Before the invention of modern xerographic copy machines, there was no easy way to make a copy of a document. Legendary inventor Thomas Edison attempted to find a solution in the 1870s, and he received a patent for the first electric pen, called the Autographic Printing Pen, in 1876. Using a small motor to drive a needle up and down the shaft of a pen, Edison was able to create a stencil of his original work. Voilà, instant copy. But the idea never took off, and Edison moved on to other projects. In 1891, however, New York City tattoo artist Samuel O’Reilly retrofitted Edison’s blueprints to create the first electric tattoo machine.
A better way to tattoo:
- O’Reilly’s machine allowed tattoo artists to perforate a client's skin more than 50 times a second, much faster than the standard two or three times a second that they were able to achieve by hand.
- O’Reilly’s patent application explained that his machine was a modification of Edison’s idea, but it didn’t make him rich. He continued inking at his New York City shop until his death in 1908.

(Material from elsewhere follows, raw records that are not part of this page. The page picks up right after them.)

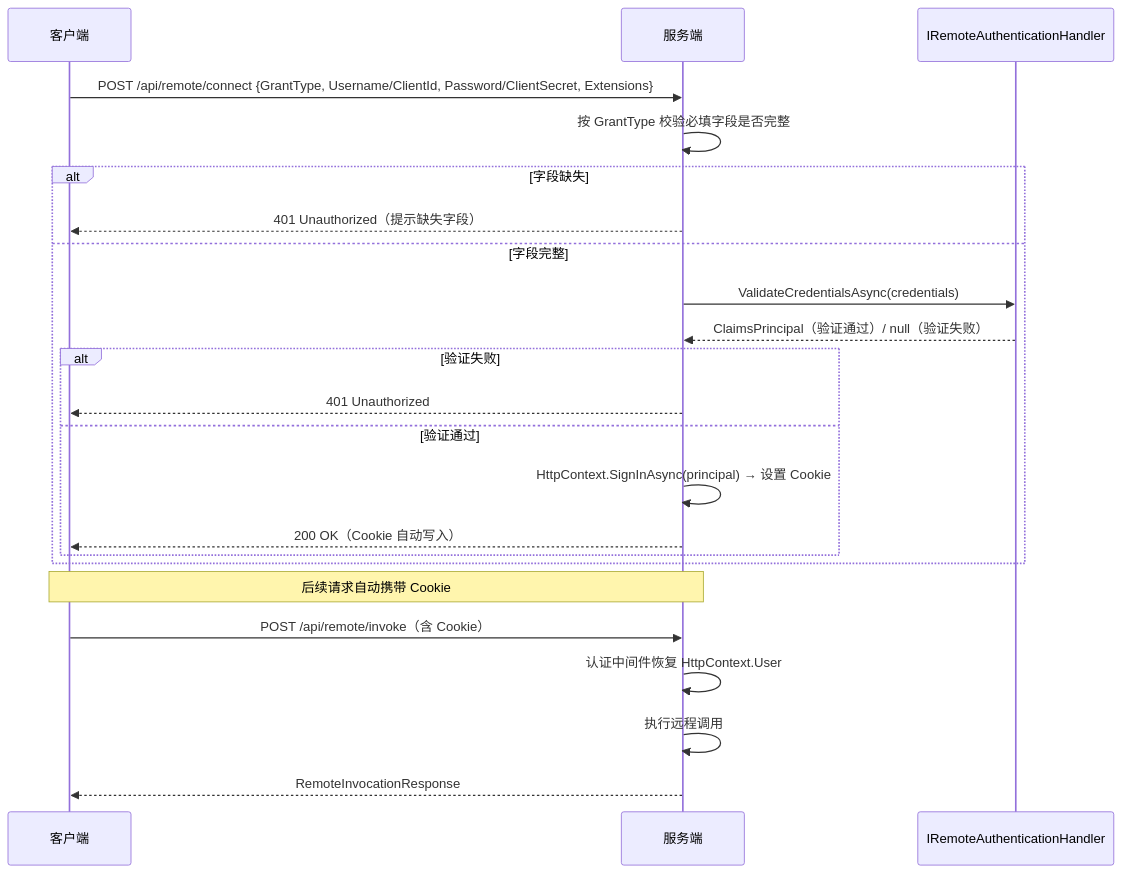
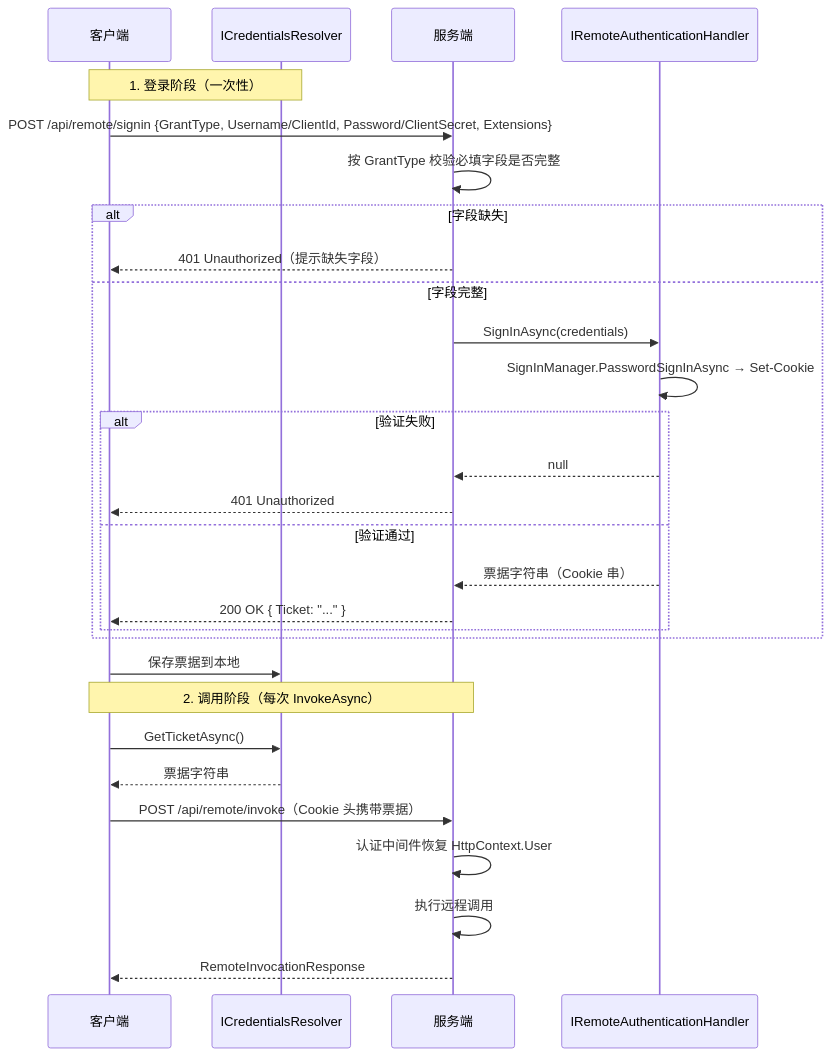
One commit to danjiewu/LiteOrm changed the second of 3 diagrams in docs/03-advanced-topics/09-remote-service.md. Above: the diagram before and after it, drawn with Mermaid. The commit also changed other lines of this file and 16 other files, not shown here.

````diff
--- a/docs/03-advanced-topics/09-remote-service.md
+++ b/docs/03-advanced-topics/09-remote-service.md
@@ -307,26 +309,33 @@
 ```mermaid
 sequenceDiagram
     participant Client as 客户端
+    participant Resolver as ICredentialsResolver
     participant Server as 服务端
-    participant Store as IRemoteAuthenticationHandler
+    participant Handler as IRemoteAuthenticationHandler
 
-    Client->>Server: POST /api/remote/connect {GrantType, Username/ClientId, Password/ClientSecret, Extensions}
+    Note over Client,Resolver: 1. 登录阶段（一次性）
+    Client->>Server: POST /api/remote/signin {GrantType, Username/ClientId, Password/ClientSecret, Extensions}
     Server->>Server: 按 GrantType 校验必填字段是否完整
     alt 字段缺失
         Server-->>Client: 401 Unauthorized（提示缺失字段）
     else 字段完整
-        Server->>Store: ValidateCredentialsAsync(credentials)
-        Store-->>Server: ClaimsPrincipal（验证通过）/ null（验证失败）
+        Server->>Handler: SignInAsync(credentials)
+        Handler->>Handler: SignInManager.PasswordSignInAsync → Set-Cookie
         alt 验证失败
+            Handler-->>Server: null
             Server-->>Client: 401 Unauthorized
         else 验证通过
-            Server->>Server: HttpContext.SignInAsync(principal) → 设置 Cookie
-            Server-->>Client: 200 OK（Cookie 自动写入）
+            Handler-->>Server: 票据字符串（Cookie 串）
+            Server-->>Client: 200 OK { Ticket: "..." }
         end
     end
-    Note over Client,Server: 后续请求自动携带 Cookie
-    Client->>Server: POST /api/remote/invoke（含 Cookie）
+    Client->>Resolver: 保存票据到本地
+
+    Note over Client,Server: 2. 调用阶段（每次 InvokeAsync）
+    Client->>Resolver: GetTicketAsync()
+    Resolver-->>Client: 票据字符串
+    Client->>Server: POST /api/remote/invoke（Cookie 头携带票据）
     Server->>Server: 认证中间件恢复 HttpContext.User
     Server->>Server: 执行远程调用
     Server-->>Client: RemoteInvocationResponse
 ```
````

- Edison was a prolific inventor, holding an astounding 1,093 U.S. patents. His ideas include the light bulb, phonograph, motion picture camera, stock ticker, and a mechanical vote recorder.